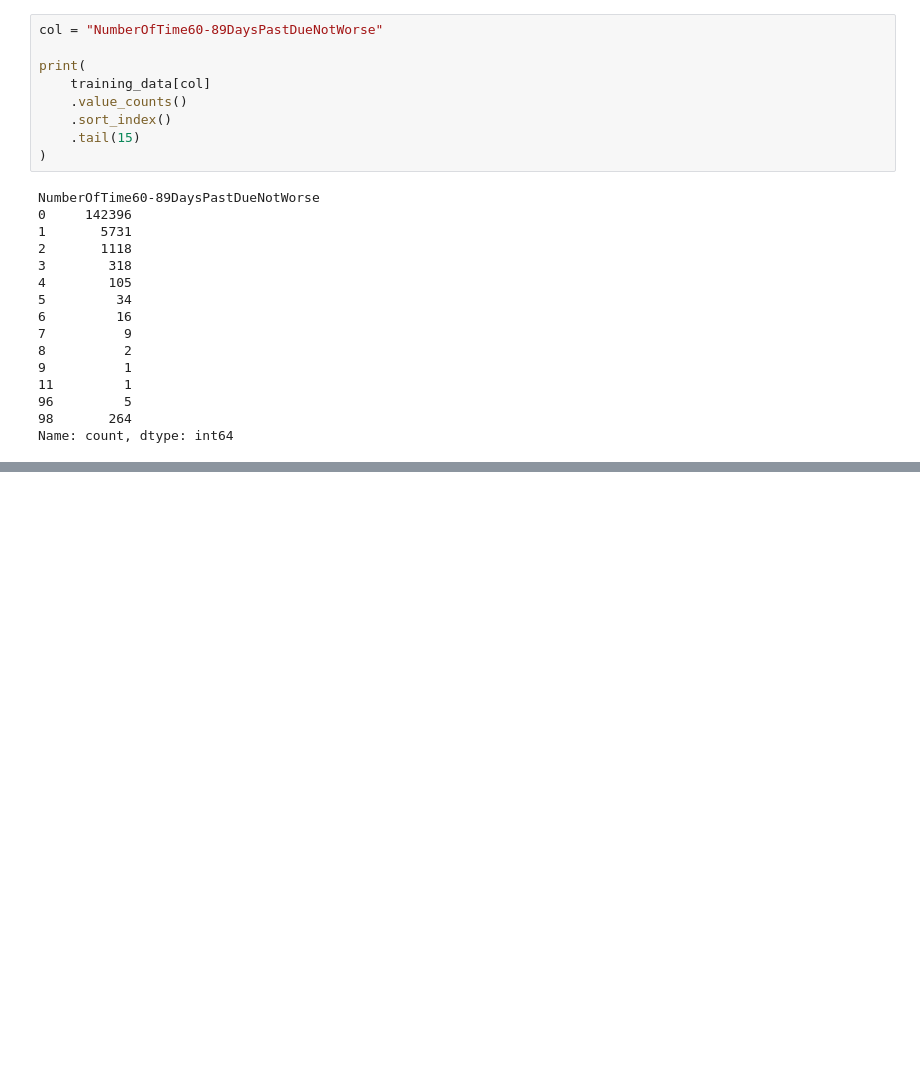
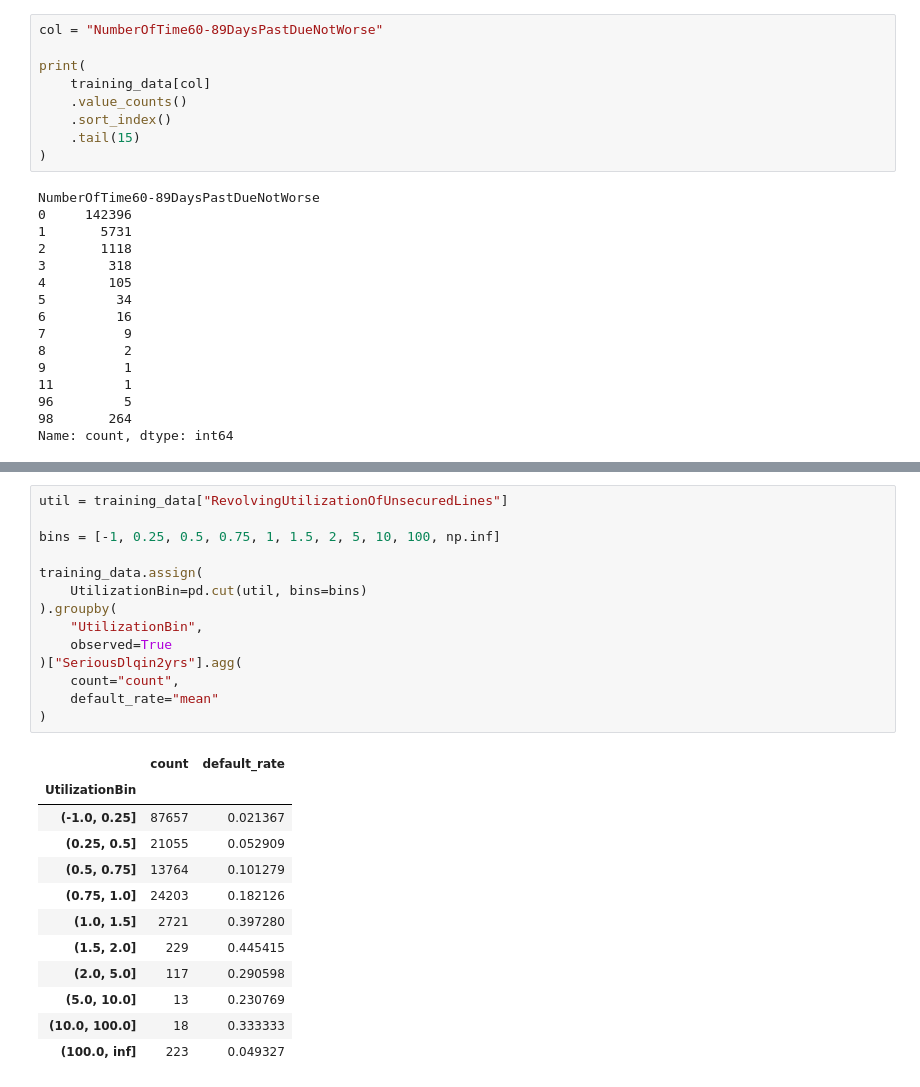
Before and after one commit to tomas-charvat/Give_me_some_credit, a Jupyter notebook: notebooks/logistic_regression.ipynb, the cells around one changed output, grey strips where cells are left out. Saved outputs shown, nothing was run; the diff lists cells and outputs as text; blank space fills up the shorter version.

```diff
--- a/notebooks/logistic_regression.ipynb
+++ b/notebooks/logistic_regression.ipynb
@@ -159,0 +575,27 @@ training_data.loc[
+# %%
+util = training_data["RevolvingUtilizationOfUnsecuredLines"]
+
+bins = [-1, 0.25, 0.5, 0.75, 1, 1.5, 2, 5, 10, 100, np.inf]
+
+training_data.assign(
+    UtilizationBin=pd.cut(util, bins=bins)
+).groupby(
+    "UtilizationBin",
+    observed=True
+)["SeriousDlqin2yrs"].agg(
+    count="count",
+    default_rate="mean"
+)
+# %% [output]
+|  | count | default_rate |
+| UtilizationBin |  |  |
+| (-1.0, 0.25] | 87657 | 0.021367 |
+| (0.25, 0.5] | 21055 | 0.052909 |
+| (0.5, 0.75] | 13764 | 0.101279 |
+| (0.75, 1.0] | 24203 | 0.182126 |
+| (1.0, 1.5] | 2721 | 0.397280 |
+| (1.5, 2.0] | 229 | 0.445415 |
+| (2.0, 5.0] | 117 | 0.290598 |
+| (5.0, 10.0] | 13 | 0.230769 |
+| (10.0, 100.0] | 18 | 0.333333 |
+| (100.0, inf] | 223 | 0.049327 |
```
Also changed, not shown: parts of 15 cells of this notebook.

* * *

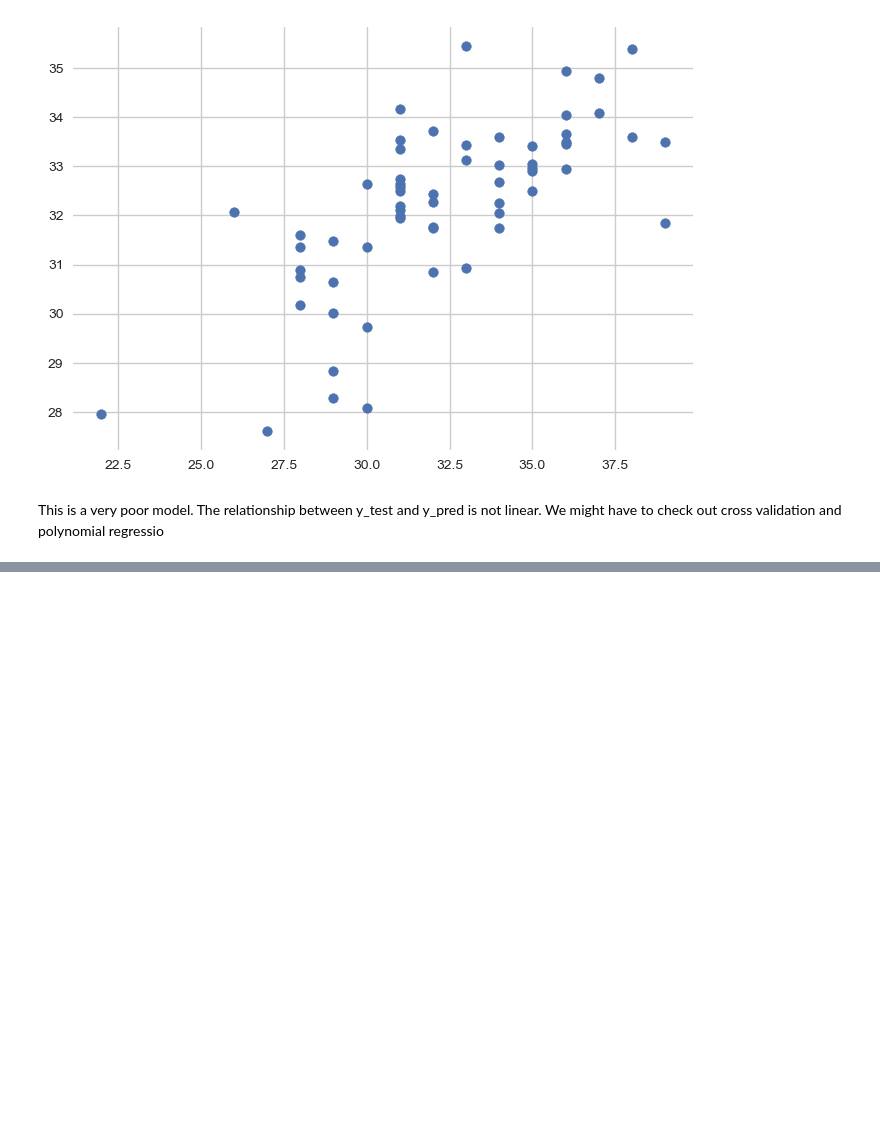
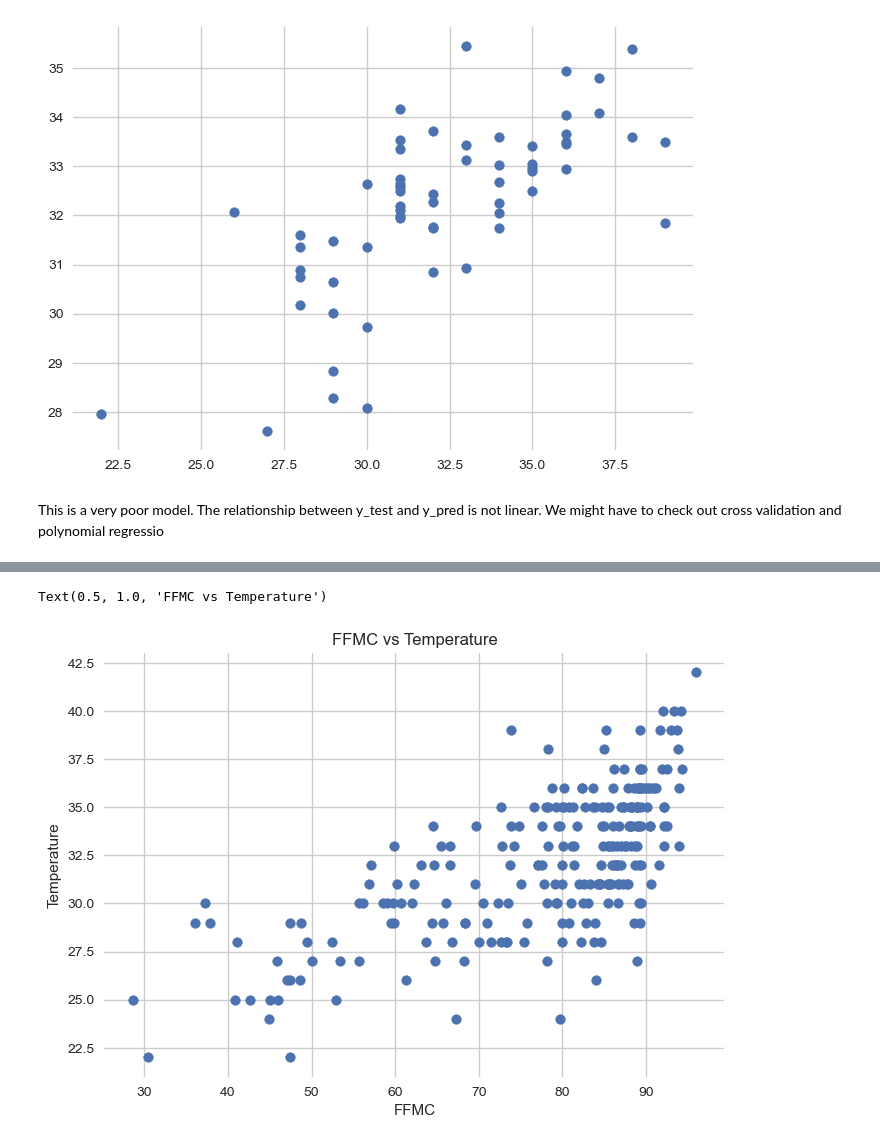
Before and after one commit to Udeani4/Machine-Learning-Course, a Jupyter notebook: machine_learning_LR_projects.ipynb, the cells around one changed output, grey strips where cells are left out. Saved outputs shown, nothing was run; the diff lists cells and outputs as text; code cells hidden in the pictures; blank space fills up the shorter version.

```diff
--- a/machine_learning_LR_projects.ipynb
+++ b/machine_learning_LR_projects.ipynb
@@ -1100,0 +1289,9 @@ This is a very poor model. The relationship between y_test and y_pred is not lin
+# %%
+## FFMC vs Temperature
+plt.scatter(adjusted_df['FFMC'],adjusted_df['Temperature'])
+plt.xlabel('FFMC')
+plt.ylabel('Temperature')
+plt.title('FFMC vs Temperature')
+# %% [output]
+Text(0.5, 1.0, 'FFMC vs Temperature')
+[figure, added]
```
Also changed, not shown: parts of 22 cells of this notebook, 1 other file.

---

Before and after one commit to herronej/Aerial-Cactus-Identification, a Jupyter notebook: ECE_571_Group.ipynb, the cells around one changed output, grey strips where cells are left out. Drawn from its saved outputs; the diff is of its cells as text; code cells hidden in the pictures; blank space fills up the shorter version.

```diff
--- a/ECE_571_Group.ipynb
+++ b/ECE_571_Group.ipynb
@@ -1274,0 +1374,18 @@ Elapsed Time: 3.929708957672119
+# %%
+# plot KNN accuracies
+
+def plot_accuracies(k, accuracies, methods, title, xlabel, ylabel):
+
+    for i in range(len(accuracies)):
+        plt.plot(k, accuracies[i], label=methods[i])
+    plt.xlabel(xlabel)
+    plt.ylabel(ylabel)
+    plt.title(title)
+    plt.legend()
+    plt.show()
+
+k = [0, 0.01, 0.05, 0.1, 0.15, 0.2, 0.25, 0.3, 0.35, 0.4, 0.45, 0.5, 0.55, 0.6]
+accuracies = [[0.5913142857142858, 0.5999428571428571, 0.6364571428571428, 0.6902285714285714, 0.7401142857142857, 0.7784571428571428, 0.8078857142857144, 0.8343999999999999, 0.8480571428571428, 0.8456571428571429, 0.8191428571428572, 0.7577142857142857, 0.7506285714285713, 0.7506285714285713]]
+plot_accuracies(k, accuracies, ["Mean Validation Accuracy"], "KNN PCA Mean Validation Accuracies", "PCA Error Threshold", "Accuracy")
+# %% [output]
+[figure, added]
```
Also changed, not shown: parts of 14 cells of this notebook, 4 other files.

** HOW TO COMPLETE THIS TASK **
The answer must be every line from the entries above that holds the string "ipynb".

** TASK ANSWER **
Before and after one commit to tomas-charvat/Give_me_some_credit, a Jupyter notebook: notebooks/logistic_regression.ipynb, the cells around one changed output, grey strips where cells are left out. Saved outputs shown, nothing was run; the diff lists cells and outputs as text; blank space fills up the shorter version.
--- a/notebooks/logistic_regression.ipynb
+++ b/notebooks/logistic_regression.ipynb
Before and after one commit to Udeani4/Machine-Learning-Course, a Jupyter notebook: machine_learning_LR_projects.ipynb, the cells around one changed output, grey strips where cells are left out. Saved outputs shown, nothing was run; the diff lists cells and outputs as text; code cells hidden in the pictures; blank space fills up the shorter version.
--- a/machine_learning_LR_projects.ipynb
+++ b/machine_learning_LR_projects.ipynb
Before and after one commit to herronej/Aerial-Cactus-Identification, a Jupyter notebook: ECE_571_Group.ipynb, the cells around one changed output, grey strips where cells are left out. Drawn from its saved outputs; the diff is of its cells as text; code cells hidden in the pictures; blank space fills up the shorter version.
--- a/ECE_571_Group.ipynb
+++ b/ECE_571_Group.ipynb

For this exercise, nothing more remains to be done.